Your answer should consist only of the records, copied exactly, with the images removed.

*** Opening Exercise material ***

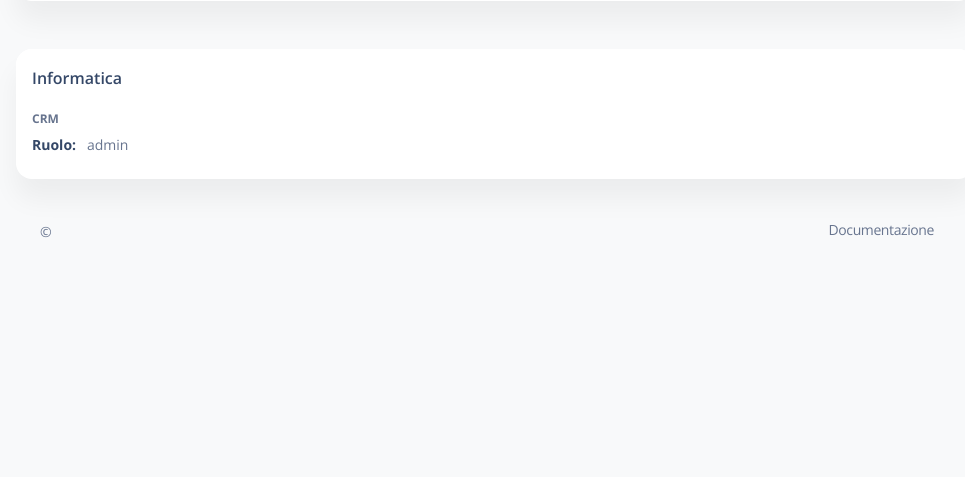
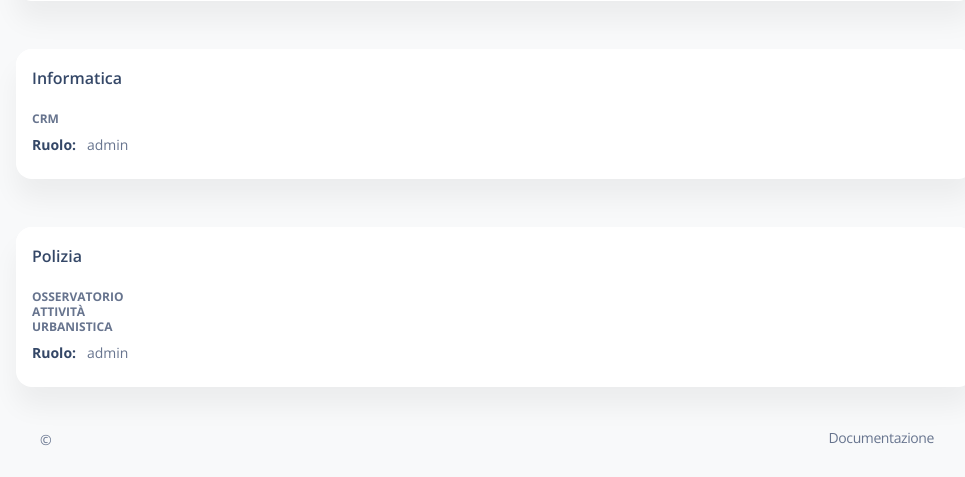
Before and after one commit to flond7/handleUsers, a Django app: template handleUsers/api/templates/profile.html in a window 1280 px wide. Shown: the part 2049-2526 px from the top of the page, without its empty margins (282-1247 px from the left). Before the commit the page ends 2287 px from the top, so only its background shows below. Run offline with Django 4.2, Linux system fonts and the light colour scheme; the template is opened without the code that fills it: most values are stand-ins (such as "Sample title", 1, 10 or a date in 2020); some libraries are stand-ins or nearby versions.

Commit message:
added osservatorio polizia to profile

```diff
--- a/handleUsers/api/models.py
+++ b/handleUsers/api/models.py
@@ -232,6 +232,9 @@ class askUser(models.Model):
   #AMMINISTRAZIONE TRASPARENTE
   ammTraspRole = models.CharField(max_length = 4, choices = AMMTRASP_ROLES_CHOICES, default = 'at0', blank=False)
 
+  #OSSERVATORIO URBANISTICA
+  aosservatorioRole = models.CharField(max_length = 4, choices = OSSERVATORIO_ROLES_CHOICES, default = 'at0', blank=False)
+
   note = models.TextField(default="", blank=True)
 
   class Meta:
--- a/handleUsers/api/modelsConstants.py
+++ b/handleUsers/api/modelsConstants.py
@@ -291,6 +291,11 @@ AMMTRASP_ROLES_CHOICES = [
   ('at1', 'Utente'),
   ('at2', 'Amministratore'),
 ]
+OSSERVATORIO_ROLES_CHOICES = [
+  ('o0', '--'),
+  ('o1', 'Polizia'),
+  ('o2', 'Segretario'),
+]
 
 
 
--- a/handleUsers/api/templates/profile.html
+++ b/handleUsers/api/templates/profile.html
@@ -363,6 +363,27 @@
           </div>
         </div>
 
+        {% comment %} POLIZIA {% endcomment %}
+        <div class="col-12 mt-4">
+          <div class="card mb-4">
+            <div class="card-header pb-0 p-3">
+              <h6 class="mb-1">Polizia</h6>
+            </div>
+            <div class="card-body p-3">
+              <div class="row">
+                <div class="col-xl-2 col-md-6 mb-xl-0 mb-4">
+                  <div class="card card-blog card-plain">
+                    <h6 class="text-uppercase text-body text-xs font-weight-bolder">Osservatorio attività urbanistica</h6>
+                    <ul class="list-group">
+                      <li class="list-group-item border-0 ps-0 pt-0 text-sm"><strong class="text-dark">Ruolo:</strong> &nbsp; {{u.get_osservatorioRole_display}}</li>
+                    </ul>
+                  </div>
+                </div>
+              </div>
+            </div>
+          </div>
+        </div>
+
       </div>
 
 
```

*** Closing Exercise material ***

• _Answer section_:
Before and after one commit to flond7/handleUsers, a Django app: template handleUsers/api/templates/profile.html in a window 1280 px wide. Shown: the part 2049-2526 px from the top of the page, without its empty margins (282-1247 px from the left). Before the commit the page ends 2287 px from the top, so only its background shows below. Run offline with Django 4.2, Linux system fonts and the light colour scheme; the template is opened without the code that fills it: most values are stand-ins (such as "Sample title", 1, 10 or a date in 2020); some libraries are stand-ins or nearby versions.

Commit message:
added osservatorio polizia to profile

```diff
--- a/handleUsers/api/models.py
+++ b/handleUsers/api/models.py
@@ -232,6 +232,9 @@ class askUser(models.Model):
   #AMMINISTRAZIONE TRASPARENTE
   ammTraspRole = models.CharField(max_length = 4, choices = AMMTRASP_ROLES_CHOICES, default = 'at0', blank=False)
 
+  #OSSERVATORIO URBANISTICA
+  aosservatorioRole = models.CharField(max_length = 4, choices = OSSERVATORIO_ROLES_CHOICES, default = 'at0', blank=False)
+
   note = models.TextField(default="", blank=True)
 
   class Meta:
--- a/handleUsers/api/modelsConstants.py
+++ b/handleUsers/api/modelsConstants.py
@@ -291,6 +291,11 @@ AMMTRASP_ROLES_CHOICES = [
   ('at1', 'Utente'),
   ('at2', 'Amministratore'),
 ]
+OSSERVATORIO_ROLES_CHOICES = [
+  ('o0', '--'),
+  ('o1', 'Polizia'),
+  ('o2', 'Segretario'),
+]
 
 
 
--- a/handleUsers/api/templates/profile.html
+++ b/handleUsers/api/templates/profile.html
@@ -363,6 +363,27 @@
           </div>
         </div>
 
+        {% comment %} POLIZIA {% endcomment %}
+        <div class="col-12 mt-4">
+          <div class="card mb-4">
+            <div class="card-header pb-0 p-3">
+              <h6 class="mb-1">Polizia</h6>
+            </div>
+            <div class="card-body p-3">
+              <div class="row">
+                <div class="col-xl-2 col-md-6 mb-xl-0 mb-4">
+                  <div class="card card-blog card-plain">
+                    <h6 class="text-uppercase text-body text-xs font-weight-bolder">Osservatorio attività urbanistica</h6>
+                    <ul class="list-group">
+                      <li class="list-group-item border-0 ps-0 pt-0 text-sm"><strong class="text-dark">Ruolo:</strong> &nbsp; {{u.get_osservatorioRole_display}}</li>
+                    </ul>
+                  </div>
+                </div>
+              </div>
+            </div>
+          </div>
+        </div>
+
       </div>
 
 
```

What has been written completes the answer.